The defiant writer/director with the amazing name Dutch Southern gave the best introduction I heard at SXSW this year for his “Only the Good Survive,” calling the film punk rock in a way that could only happen in Austin. Conceived and shot there, Southern went as far as to proclaim that if you don’t like his movie, you don’t like Austin. Well, I like Austin. And I like his movie. So maybe he’s onto something.

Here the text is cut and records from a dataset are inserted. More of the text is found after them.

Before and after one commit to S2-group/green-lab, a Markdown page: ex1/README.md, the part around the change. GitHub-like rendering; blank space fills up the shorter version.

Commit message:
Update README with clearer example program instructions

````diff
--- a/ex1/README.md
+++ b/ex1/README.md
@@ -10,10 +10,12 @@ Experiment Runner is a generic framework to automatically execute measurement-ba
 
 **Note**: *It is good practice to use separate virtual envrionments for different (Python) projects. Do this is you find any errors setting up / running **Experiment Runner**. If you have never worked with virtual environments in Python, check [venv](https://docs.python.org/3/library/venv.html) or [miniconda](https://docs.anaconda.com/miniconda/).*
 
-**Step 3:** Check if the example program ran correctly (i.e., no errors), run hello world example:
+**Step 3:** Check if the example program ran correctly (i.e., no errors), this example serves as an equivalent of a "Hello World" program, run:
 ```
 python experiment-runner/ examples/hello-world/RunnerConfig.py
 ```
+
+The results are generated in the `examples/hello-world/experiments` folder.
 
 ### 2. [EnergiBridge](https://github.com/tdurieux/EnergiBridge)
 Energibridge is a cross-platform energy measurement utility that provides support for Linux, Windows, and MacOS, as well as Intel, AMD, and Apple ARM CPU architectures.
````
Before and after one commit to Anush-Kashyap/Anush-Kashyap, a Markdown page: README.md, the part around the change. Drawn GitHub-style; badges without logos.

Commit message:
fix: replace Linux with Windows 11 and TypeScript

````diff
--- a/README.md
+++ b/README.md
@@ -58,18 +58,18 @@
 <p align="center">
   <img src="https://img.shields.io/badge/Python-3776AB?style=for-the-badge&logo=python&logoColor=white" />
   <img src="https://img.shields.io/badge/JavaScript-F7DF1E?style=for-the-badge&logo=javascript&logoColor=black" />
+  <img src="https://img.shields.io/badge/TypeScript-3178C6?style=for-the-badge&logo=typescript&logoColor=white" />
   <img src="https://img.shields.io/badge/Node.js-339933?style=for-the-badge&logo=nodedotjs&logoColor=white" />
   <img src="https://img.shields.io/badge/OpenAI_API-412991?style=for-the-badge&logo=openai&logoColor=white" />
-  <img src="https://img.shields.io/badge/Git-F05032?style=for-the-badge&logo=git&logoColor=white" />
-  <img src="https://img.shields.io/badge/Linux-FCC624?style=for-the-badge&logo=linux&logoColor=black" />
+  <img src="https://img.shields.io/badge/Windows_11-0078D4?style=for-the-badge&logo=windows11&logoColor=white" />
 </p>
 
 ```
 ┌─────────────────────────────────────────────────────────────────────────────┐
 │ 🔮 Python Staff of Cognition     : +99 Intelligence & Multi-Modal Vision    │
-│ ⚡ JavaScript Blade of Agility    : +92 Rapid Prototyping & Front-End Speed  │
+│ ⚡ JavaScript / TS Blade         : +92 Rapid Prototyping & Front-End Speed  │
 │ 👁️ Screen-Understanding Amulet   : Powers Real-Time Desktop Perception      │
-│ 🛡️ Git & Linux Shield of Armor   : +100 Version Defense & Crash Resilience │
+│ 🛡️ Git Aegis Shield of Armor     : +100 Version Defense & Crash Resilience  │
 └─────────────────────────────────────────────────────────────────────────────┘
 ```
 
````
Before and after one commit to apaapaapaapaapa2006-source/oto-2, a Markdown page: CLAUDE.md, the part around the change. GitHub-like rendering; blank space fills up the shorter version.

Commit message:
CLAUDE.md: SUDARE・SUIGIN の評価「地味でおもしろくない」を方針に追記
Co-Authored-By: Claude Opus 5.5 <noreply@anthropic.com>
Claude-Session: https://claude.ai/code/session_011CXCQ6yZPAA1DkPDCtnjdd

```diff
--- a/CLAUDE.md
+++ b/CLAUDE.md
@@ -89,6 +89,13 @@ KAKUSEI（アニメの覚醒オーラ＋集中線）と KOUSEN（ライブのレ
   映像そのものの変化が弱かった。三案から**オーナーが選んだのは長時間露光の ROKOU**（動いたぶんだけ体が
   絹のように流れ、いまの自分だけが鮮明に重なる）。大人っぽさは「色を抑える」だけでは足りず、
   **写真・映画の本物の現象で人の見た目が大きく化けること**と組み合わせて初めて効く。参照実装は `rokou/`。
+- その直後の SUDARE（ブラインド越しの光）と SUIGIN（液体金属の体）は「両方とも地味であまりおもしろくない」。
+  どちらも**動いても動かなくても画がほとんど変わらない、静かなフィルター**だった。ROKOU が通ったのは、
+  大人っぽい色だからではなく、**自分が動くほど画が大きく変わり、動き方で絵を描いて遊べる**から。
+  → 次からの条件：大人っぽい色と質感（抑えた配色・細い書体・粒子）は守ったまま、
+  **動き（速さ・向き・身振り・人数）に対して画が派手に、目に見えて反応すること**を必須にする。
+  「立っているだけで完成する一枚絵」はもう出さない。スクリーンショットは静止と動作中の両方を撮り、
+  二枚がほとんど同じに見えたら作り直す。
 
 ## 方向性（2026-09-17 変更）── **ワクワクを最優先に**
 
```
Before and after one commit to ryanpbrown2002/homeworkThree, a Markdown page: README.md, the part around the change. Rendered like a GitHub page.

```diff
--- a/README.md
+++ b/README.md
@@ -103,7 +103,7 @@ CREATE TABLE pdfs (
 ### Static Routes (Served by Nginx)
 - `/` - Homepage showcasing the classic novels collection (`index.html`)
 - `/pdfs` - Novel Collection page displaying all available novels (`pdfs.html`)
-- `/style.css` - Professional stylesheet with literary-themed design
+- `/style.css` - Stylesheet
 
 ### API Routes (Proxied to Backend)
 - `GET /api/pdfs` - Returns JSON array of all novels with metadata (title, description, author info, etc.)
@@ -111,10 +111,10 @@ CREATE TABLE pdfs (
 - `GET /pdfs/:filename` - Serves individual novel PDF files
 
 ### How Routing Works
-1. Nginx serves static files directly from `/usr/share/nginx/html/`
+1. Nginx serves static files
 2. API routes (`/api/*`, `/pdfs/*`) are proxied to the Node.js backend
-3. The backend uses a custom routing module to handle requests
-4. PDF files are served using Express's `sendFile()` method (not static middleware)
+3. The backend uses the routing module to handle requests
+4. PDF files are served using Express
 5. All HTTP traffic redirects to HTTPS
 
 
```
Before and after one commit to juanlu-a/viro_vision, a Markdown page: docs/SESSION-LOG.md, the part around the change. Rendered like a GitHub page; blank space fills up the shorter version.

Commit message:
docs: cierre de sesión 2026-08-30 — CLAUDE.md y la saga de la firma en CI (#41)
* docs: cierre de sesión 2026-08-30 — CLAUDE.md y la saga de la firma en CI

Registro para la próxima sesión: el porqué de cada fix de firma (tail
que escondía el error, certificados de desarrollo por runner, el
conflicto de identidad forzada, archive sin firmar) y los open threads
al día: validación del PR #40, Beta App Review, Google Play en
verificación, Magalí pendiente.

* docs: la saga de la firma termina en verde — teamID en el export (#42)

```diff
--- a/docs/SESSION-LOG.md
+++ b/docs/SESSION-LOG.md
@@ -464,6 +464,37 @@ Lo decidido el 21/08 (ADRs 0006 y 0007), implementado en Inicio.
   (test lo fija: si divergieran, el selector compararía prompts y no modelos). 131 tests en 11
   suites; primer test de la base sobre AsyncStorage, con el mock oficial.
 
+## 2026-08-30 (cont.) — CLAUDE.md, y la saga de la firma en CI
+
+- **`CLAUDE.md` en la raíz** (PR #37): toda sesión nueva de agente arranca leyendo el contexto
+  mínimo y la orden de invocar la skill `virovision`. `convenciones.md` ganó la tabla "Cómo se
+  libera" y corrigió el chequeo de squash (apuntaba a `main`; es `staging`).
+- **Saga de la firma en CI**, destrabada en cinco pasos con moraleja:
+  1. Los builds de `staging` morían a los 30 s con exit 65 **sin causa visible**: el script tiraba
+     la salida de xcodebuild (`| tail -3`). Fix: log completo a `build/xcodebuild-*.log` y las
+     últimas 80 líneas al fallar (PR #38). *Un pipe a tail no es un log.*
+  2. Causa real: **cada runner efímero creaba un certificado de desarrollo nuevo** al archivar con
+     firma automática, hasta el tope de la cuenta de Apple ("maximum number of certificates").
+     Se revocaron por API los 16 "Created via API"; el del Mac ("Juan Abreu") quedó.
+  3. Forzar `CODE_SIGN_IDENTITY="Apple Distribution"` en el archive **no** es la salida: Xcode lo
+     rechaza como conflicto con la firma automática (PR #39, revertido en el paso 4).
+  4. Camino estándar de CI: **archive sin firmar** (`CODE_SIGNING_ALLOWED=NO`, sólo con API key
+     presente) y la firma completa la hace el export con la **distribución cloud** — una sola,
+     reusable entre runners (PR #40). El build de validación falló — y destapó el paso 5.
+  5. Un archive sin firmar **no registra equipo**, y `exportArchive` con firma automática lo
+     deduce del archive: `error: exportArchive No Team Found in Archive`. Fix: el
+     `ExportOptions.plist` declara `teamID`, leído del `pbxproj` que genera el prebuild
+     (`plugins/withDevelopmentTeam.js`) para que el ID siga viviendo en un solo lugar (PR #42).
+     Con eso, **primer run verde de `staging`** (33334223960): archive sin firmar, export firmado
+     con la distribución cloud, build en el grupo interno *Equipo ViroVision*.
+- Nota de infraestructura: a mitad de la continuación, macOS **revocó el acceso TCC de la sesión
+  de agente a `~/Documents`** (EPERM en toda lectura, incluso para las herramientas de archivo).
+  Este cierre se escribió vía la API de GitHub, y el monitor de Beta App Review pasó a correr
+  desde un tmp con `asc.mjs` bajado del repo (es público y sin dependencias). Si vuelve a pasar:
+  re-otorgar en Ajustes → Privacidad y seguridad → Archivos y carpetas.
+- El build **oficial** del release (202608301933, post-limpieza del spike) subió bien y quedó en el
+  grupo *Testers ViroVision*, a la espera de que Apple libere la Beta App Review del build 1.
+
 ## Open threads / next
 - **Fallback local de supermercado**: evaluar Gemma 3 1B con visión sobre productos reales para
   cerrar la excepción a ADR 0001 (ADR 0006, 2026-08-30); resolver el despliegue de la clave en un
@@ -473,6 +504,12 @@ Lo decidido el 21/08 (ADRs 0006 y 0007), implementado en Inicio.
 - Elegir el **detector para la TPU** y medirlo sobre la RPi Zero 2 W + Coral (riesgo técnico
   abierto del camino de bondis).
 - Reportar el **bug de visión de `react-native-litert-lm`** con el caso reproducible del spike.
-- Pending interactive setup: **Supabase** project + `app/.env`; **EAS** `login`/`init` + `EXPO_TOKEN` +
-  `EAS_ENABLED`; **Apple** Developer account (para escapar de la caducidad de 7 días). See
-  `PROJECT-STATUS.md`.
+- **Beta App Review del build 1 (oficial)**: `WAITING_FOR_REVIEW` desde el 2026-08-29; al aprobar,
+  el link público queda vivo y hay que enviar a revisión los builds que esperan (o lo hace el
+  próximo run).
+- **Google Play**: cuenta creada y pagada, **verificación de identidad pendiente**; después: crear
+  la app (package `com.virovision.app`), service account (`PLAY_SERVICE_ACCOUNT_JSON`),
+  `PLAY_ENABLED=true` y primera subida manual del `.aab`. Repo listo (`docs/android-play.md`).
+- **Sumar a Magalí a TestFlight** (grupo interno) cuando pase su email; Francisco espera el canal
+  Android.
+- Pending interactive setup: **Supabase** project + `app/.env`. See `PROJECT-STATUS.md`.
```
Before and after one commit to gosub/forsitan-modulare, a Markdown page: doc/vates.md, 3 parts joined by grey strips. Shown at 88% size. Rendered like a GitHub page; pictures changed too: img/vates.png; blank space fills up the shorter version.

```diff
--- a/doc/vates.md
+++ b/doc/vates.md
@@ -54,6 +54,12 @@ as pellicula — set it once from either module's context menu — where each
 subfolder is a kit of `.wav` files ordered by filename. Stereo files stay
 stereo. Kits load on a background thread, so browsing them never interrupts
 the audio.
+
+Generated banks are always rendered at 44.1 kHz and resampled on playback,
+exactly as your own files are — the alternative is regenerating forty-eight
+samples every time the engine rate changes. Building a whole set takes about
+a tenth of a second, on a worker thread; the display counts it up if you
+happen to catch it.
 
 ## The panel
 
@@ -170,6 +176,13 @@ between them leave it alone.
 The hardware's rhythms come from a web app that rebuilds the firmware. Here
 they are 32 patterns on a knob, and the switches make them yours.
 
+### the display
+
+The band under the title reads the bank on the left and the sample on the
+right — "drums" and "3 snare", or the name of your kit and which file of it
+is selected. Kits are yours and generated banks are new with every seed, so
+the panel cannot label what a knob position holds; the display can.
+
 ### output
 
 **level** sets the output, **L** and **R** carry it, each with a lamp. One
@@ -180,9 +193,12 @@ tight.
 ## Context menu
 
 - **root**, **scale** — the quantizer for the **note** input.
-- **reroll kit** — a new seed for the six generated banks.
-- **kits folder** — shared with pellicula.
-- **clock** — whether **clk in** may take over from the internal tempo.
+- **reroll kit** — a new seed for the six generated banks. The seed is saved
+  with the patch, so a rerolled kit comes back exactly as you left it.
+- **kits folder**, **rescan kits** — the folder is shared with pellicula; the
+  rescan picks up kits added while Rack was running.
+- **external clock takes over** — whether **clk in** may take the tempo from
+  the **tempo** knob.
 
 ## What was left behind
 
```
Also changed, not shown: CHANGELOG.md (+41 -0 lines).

“Only the Good Survive” is one of those films that won’t leave too many viewers in the center when it comes to its appraisal. You either get on its quirky wavelength or you don’t. For me, Southern’s blend of Texan anarchy, classic thriller storytelling, and quirky sense of humor clicked from beginning to end. This is a movie that isn’t going to work for all but will REALLY work for some, and I think Southern is perfectly fine with rewarding a specific audience instead of trying to appeal to everyone.
Sidney Flanigan of “Never Rarely Sometimes Always” plays Brea Dunlee, a young woman who is introduced as the only survivor of something awful, being interviewed/interrogated by an officer named Cole Mack (Frederick Weller). And so the film has an unreliable narrator structure that gives it a very different energy than a traditional thriller as Mack tries to pull out what happened from Dunlee’s brain in clever, playful ways. As this “The Usual Satanists” gets deeper into its twisted tale, Weller and Flanigan playfully bounce back and forth, having a blast with Southern’s clever, referential dialogue.
Oh what a story Brea has to tell. It starts with a chance meeting of a cute boy named Ry (the great D’Pharaoh Woon-A-Tai of “Reservation Dogs”), who brings her into a plan with his a guy named Erve (Will Ropp) and some charismatic muscle named Dev (Darius Fraser). Ry stumbled upon some rare coins in the home of an elderly couple, and brought in Erve and Dev to help steal them. Maybe Brea could be the lookout? Of course, the trio of robbers stumble upon something VERY different from coins in the house, and all Hell breaks loose, maybe even literally.